In the news

Compound protects brain cells after traumatic brain injury
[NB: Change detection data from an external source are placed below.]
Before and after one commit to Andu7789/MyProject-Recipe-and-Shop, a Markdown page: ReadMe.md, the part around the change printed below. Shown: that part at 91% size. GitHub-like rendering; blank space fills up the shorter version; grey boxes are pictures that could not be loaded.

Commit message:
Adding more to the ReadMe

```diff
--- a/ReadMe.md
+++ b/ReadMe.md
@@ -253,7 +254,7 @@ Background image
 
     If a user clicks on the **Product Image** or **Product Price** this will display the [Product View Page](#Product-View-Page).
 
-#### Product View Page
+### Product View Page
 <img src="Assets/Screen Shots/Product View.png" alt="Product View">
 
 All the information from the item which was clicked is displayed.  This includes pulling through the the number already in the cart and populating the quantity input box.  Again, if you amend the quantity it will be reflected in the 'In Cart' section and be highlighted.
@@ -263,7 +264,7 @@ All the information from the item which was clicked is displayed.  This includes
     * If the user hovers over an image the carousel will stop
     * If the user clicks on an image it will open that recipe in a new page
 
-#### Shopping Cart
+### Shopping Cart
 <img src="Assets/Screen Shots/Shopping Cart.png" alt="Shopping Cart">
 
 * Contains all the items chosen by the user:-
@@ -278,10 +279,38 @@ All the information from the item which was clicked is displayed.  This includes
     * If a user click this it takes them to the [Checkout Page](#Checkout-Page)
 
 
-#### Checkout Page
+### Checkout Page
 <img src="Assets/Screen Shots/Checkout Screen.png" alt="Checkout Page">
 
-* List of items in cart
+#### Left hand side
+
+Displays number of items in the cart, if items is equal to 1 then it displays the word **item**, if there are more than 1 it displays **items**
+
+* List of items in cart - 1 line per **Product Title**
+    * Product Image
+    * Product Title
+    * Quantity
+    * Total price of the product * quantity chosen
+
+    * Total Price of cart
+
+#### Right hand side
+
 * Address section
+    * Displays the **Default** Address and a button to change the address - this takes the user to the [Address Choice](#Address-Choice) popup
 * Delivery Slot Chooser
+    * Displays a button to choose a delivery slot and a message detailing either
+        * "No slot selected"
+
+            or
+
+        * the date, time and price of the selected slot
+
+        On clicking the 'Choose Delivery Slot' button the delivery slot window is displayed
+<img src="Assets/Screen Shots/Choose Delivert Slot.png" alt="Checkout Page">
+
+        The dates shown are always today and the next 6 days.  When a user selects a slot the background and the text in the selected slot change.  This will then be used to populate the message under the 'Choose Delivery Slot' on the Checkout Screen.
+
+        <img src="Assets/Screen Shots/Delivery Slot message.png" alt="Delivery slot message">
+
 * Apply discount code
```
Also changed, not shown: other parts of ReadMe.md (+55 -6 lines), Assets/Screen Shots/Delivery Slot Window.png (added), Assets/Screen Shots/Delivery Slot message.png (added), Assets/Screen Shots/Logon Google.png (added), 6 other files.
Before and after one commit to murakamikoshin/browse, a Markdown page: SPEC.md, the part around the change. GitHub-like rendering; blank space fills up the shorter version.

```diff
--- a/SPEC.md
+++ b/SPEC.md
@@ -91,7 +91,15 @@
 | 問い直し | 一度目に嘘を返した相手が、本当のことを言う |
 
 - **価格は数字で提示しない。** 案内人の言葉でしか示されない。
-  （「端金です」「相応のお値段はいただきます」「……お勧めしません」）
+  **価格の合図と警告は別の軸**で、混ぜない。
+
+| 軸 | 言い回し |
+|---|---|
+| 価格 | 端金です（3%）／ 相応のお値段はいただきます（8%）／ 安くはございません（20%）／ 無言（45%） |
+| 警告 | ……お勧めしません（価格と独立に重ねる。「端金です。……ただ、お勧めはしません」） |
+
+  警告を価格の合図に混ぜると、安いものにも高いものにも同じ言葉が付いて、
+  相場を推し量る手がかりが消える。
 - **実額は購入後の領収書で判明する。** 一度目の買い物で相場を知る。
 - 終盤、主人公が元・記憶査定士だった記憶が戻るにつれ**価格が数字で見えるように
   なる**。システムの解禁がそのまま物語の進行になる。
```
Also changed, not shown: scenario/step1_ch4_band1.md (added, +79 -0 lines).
A new class of compounds has now been shown to protect brain cells from the type of damage caused by blast-mediated traumatic brain injury (TBI). Mice that were treated with these compounds 24-36 hours after experiencing TBI from a blast injury were protected from the harmful effects of TBI, including problems with learning, memory, and movement. Traumatic brain injury caused by blast injury has emerged as a common health problem among U.S. servicemen and women,…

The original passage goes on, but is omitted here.